“Roy and Silo, two chinstrap penguins at the Central Park Zoo in Manhattan, are completely devoted to each other. For nearly six years now, they have been inseparable. They exhibit what in penguin parlance is called “ecstatic behavior”: that is, they entwine their necks, they vocalize to each other, they have sex. Silo and Roy are, to anthropomorphize a bit, gay penguins. When offered female companionship, they have adamantly refused it. And the females aren’t interested in them, either.”
Well, two friends of mine, Peter Parnell and Justin Richardson, who are, in fact, a devoted couple as well, have written a children’s book about Roy and Silo called And Tango Makes Three. It tells the story of how Roy and Silo, in an attempt to raise a child of their own, try in vain to sit on a stone so it will hatch (hey, nobody said penguins had the biggest IQs). When zookeepers notice this, they give the two gay penguins an egg from another mother that has no bird to care for it. Roy and Silo then take turns sitting on the egg until (through the magic of Mother Nature) they have a chick. The story is, in fact, entirely true.
The great thing about the book is that it introduces children to the concept of homosexuality without being as in-your-face as something like Heather Has Two Mommies. It also happens to have cute-as-hell penguins in it. When I had lunch with Peter and Justin the other day Justin said that at several readings that had been held, the kids were unfazed about the fact that two daddies were raising the chick, and really just wanted to know where that egg came from!

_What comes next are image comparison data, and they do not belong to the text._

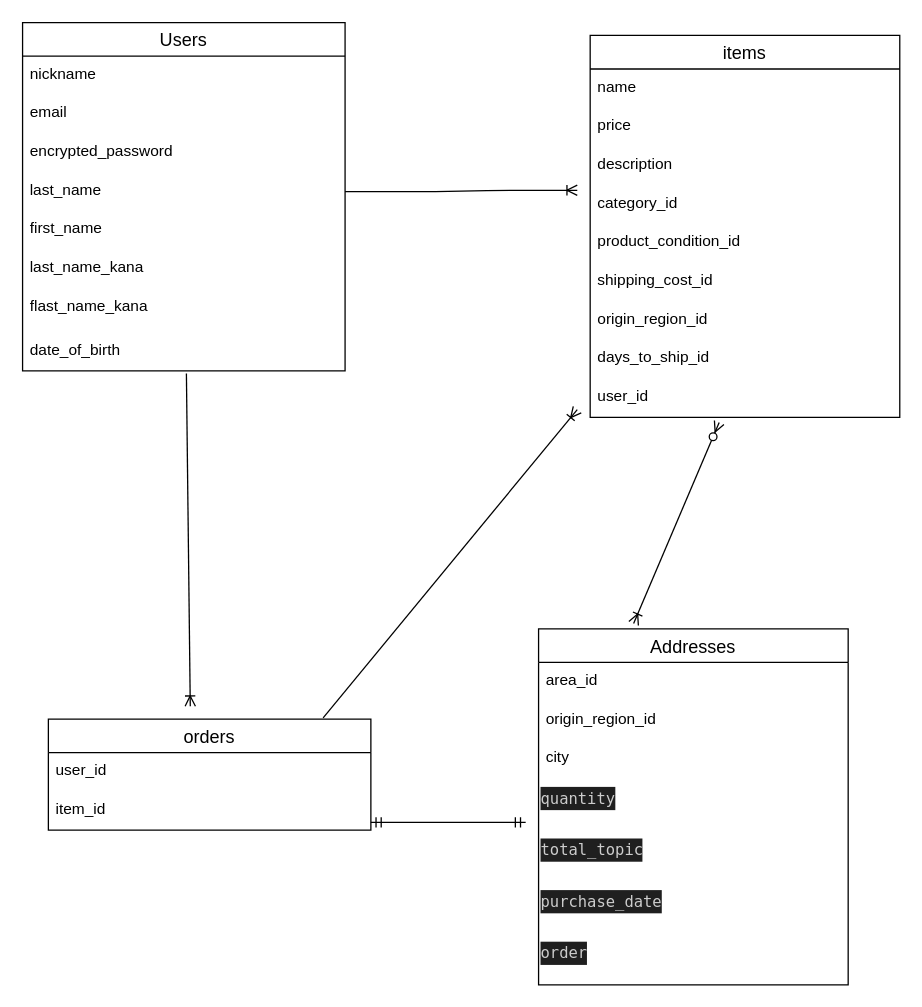
Earlier version of the draw.io diagram page "ページ1" (1 of 2) of app/views/test.dio (asoy1206upi/furima-39647). Source tidied: cells renumbered, new cells numbered last; positions are measured from the earlier drawing's top-left corner, leaving out a move shared by most shapes. Both pictures are drawn from the tidied source at 129%, with x=0, y=0 at pixel (22, 22).
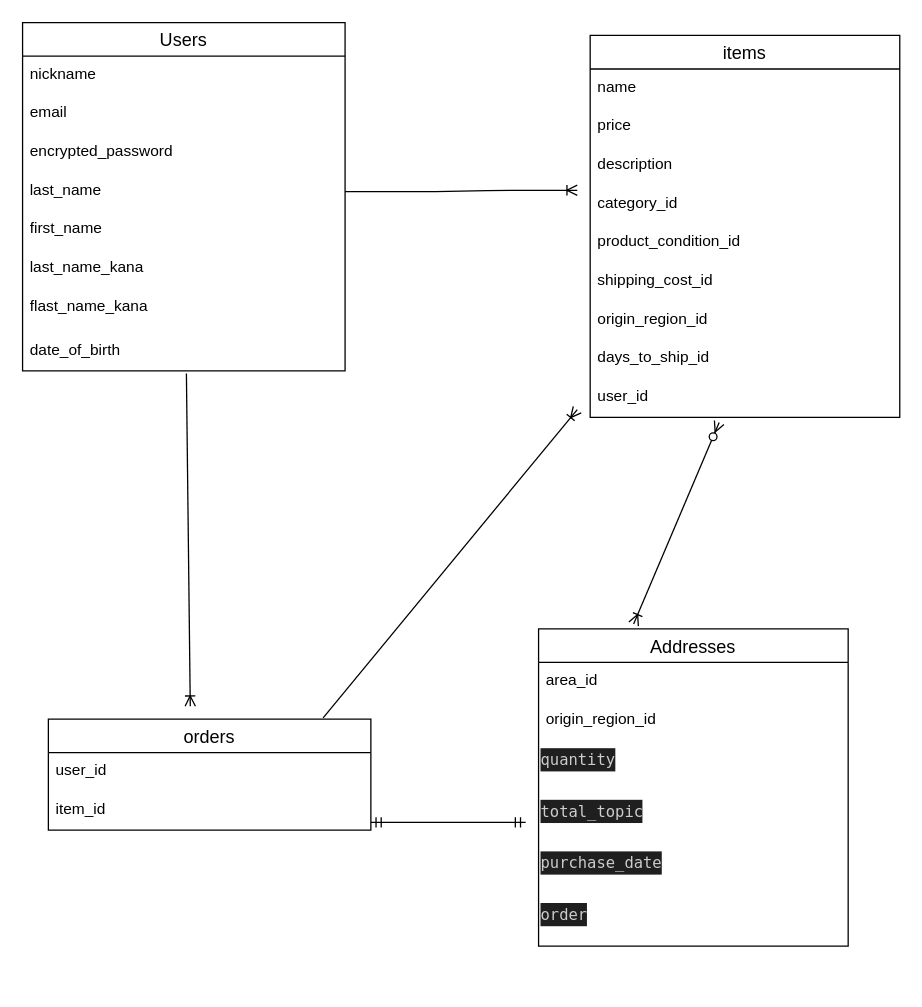
After the change.

What changed in the source:
```diff
@@
     <mxCell id="22" value="Addresses" style="swimlane;fontStyle=0;horizontal=1;startSize=26;align=center;fontSize=14;" parent="1" vertex="1">
-      <mxGeometry x="400" y="470" width="240" height="276" as="geometry" />
+      <mxGeometry x="400" y="470" width="240" height="246" as="geometry" />
     </mxCell>
@@
-    <mxCell id="25" value="city" style="text;strokeColor=none;fillColor=none;spacingLeft=4;spacingRight=4;overflow=hidden;fontSize=12;" parent="22" vertex="1">
-      <mxGeometry y="86" width="240" height="30" as="geometry" />
-    </mxCell>
     <mxCell id="26" value="&lt;div style=&quot;color: rgb(204, 204, 204); background-color: rgb(31, 31, 31); font-family: Menlo, Monaco, &amp;quot;Courier New&amp;quot;, monospace; font-weight: normal; font-size: 12px; line-height: 18px;&quot;&gt;&lt;div style=&quot;line-height: 18px;&quot;&gt;&lt;div style=&quot;line-height: 18px;&quot;&gt;quantity&lt;/div&gt;&lt;/div&gt;&lt;/div&gt;" style="text;whiteSpace=wrap;html=1;" parent="22" vertex="1">
-      <mxGeometry y="116" width="240" height="40" as="geometry" />
+      <mxGeometry y="86" width="240" height="40" as="geometry" />
     </mxCell>
     <mxCell id="27" value="&lt;div style=&quot;color: rgb(204, 204, 204); background-color: rgb(31, 31, 31); font-family: Menlo, Monaco, &amp;quot;Courier New&amp;quot;, monospace; font-weight: normal; font-size: 12px; line-height: 18px;&quot;&gt;&lt;div style=&quot;line-height: 18px;&quot;&gt;total_topic&lt;/div&gt;&lt;/div&gt;" style="text;whiteSpace=wrap;html=1;" parent="22" vertex="1">
-      <mxGeometry y="156" width="240" height="40" as="geometry" />
+      <mxGeometry y="126" width="240" height="40" as="geometry" />
     </mxCell>
     <mxCell id="28" value="&lt;div style=&quot;color: rgb(204, 204, 204); background-color: rgb(31, 31, 31); font-family: Menlo, Monaco, &amp;quot;Courier New&amp;quot;, monospace; font-weight: normal; font-size: 12px; line-height: 18px;&quot;&gt;&lt;div style=&quot;line-height: 18px;&quot;&gt;purchase_date&lt;/div&gt;&lt;/div&gt;" style="text;whiteSpace=wrap;html=1;" parent="22" vertex="1">
-      <mxGeometry y="196" width="240" height="40" as="geometry" />
+      <mxGeometry y="166" width="240" height="40" as="geometry" />
     </mxCell>
     <mxCell id="29" value="&lt;div style=&quot;color: rgb(204, 204, 204); background-color: rgb(31, 31, 31); font-family: Menlo, Monaco, &amp;quot;Courier New&amp;quot;, monospace; font-weight: normal; font-size: 12px; line-height: 18px;&quot;&gt;&lt;div style=&quot;line-height: 18px;&quot;&gt;&lt;div style=&quot;line-height: 18px;&quot;&gt;order&lt;/div&gt;&lt;/div&gt;&lt;/div&gt;" style="text;whiteSpace=wrap;html=1;" parent="22" vertex="1">
-      <mxGeometry y="236" width="240" height="40" as="geometry" />
+      <mxGeometry y="206" width="240" height="40" as="geometry" />
     </mxCell>
```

The book is charming and part of the Simon and Schuster Books for Young Readers series (recommended for ages 4-8). It will be interesting to see whether this book generates any heat from the right. It’s definitely more upfront about gay parenting than the Postcards from Buster episode that Education Secretary Margaret Spellings had nixed from PBS. I can only imagine how the anti-gay foster parent opponents in Texas would react.